Alongside the story mode, you’ve got your standard arcade mode and online options. That’s right: an arcade mode. Turns out people do want these after all. In true Capcom style, online connectivity can be hit or miss; when you have a good connection everything is great and the game plays like a dream, but when you don’t…well, just hope you’re matched with people nearby. There’s not a lot of middle ground where poor connections still allow for decent fights a la Tekken 7 and many of Arc System Works’ fighters.

Connectivity aside, all of this is well and good, but I do have one significant issue that needs to be mentioned: the cast is astonishingly small and primarily comprised of characters who have already appeared in previous Marvel vs. Capcom games. We’ve got a total of five new characters making their debut here – Ultron, Gamora, Captain Marvel, Mega Man X and Jedah. That’s five characters out of a cast of around thirty. Of these, I found the real highlights to be Ultron and Gamora, who are both flashy and fun to play; Marvel reminded me of Nova who is also present, Mega Man X feels somewhat like the return of classic Mega Man with a few extra toys and options and Jedah seems like an unusual choice as opposed to Darkstalkers heavy hitter Dimitri. There’s also no X-Men characters at all, presumably for licensing reasons, which is likely relevant to why there’s so few heroes and villains present this time around.
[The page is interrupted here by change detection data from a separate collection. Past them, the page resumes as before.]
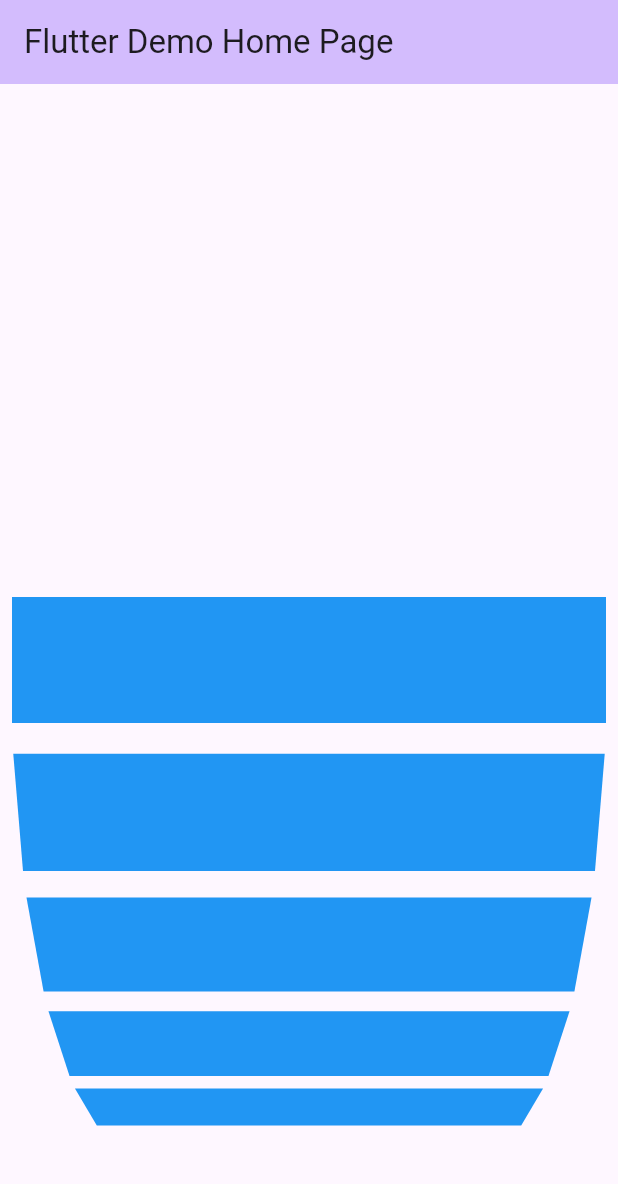
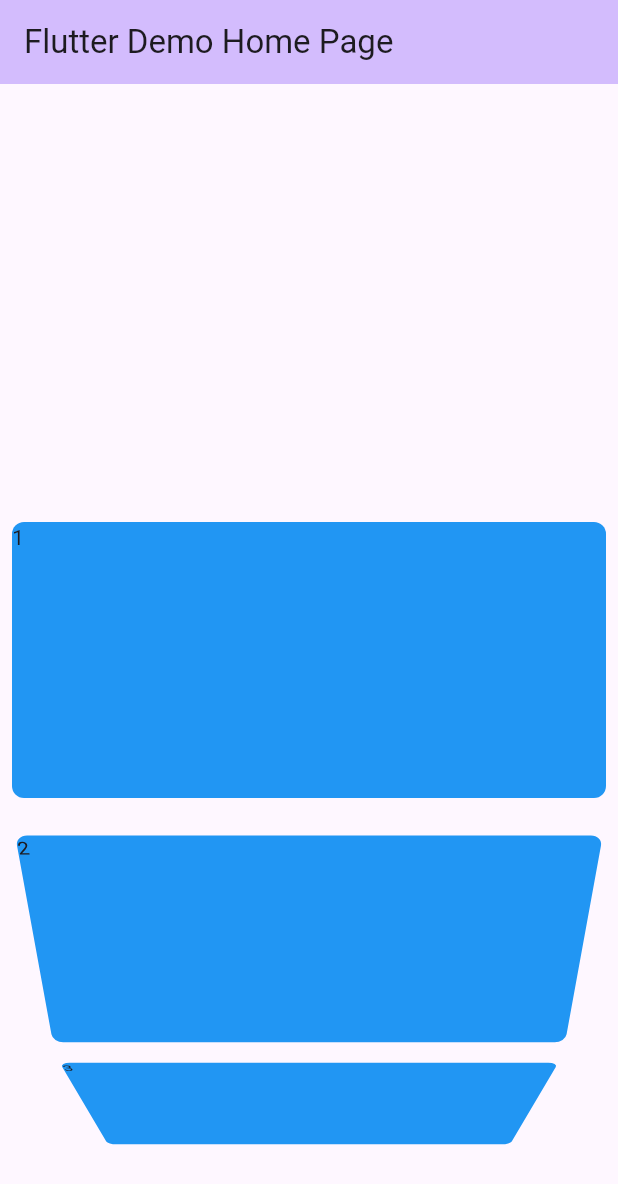
Before and after one commit to Foysalrabby/Flutterpartice70, a Flutter app: the screen it shows after launch, on a phone screen of 412 x 824 dp. Shown: the top 1184 px of the screen. Run offline on Flutter 3.47's test engine with Material 3 defaults, Android fonts, the phone set to English and light mode, and no system bars.

Commit message:
end listwhellviewscroll

```diff
--- a/flutterapp/lib/main.dart
+++ b/flutterapp/lib/main.dart
@@ -33,7 +33,7 @@ class MyHomePage extends StatefulWidget {
 class _MyHomePageState extends State<MyHomePage> {
   @override
   Widget build(BuildContext context) {
-    var arrayindex = [1,2,3,4,5,6,7,8,10,11];
+    var arrayindex = [1, 2, 3, 4, 5, 6, 7, 8, 10, 11];
 
     return Scaffold(
       appBar: AppBar(
@@ -42,18 +42,24 @@ class _MyHomePageState extends State<MyHomePage> {
       ),
       body: Center(
         child: ListWheelScrollView(
-          itemExtent: 100,
-          children:arrayindex.map((value) => Center(
+          itemExtent: 200,
+          children: arrayindex
+              .map((value) => Center(
                     child: Padding(
                       padding: const EdgeInsets.all(8.0),
                       child: Container(
+                        child: Text("${value}"),
                         width: double.infinity,
+                        height: double.infinity,
+
+                        decoration: BoxDecoration(
+                          borderRadius: BorderRadius.circular(8),
                           color: Colors.blue,
-
                         ),
                       ),
-          )).toList(),
-
+                    ),
+                  ))
+              .toList(),
         ),
       ),
     );
```
Lines whose indentation alone changed are shown as unchanged.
30 characters isn’t a huge cast for a fighting game like this; for reference, Ultimate Marvel Vs. Capcom 3 had nearly 50. It’s 2017, so of course there are plenty of plans for expanding the game via DLC, but as it is the cast is disappointing at best and actively harmful to the experience at worst; behold as one sequence of the game’s story mode involves three fights against Jedah one after the other because there just aren’t that many villains to battle. Also irritating is the story mode’s teasing of DLC characters like Capcom’s Monster Hunter and Marvel’s Black Panther; these two, who would both be new to the series, appear to be poised and ready to fight and then simply…don’t. It’s a bummer.

At least the game looks nice. Infinite’s graphics have been the subject of plenty of bandwagon-hopping among the hardcore set lately, but I’m going to follow the example of the contemporary games industry and ignore those folks: I think this one looks and plays just fine. That’s especially true of the story mode, which makes those characters shine; one would certainly hope so given there’s so few of them.

Marvel vs. Capcom: Infinite is an interesting game to put a bottom line on because, well, it’s entirely competent and does what it should as a fighting game. At the same time, it doesn’t do a lot to get fans’ blood pumping as you’d expect from a crossover fighter; the five new characters are cool, but nothing mindblowing like UMvC3’s Phoenix Wright, and the remaining cast is all been-there-done-that. As with Street Fighter V, once some DLC is available, everything is in place and the inevitable “Complete” or “Gold” edition comes out I’ll be able to unreservedly recommend MvC:I. Until then, I’ll still recommend it…but you’ll definitely want to make sure you’re cool with the game’s limitations and $60 price tag.

About the Author: Cory Galliher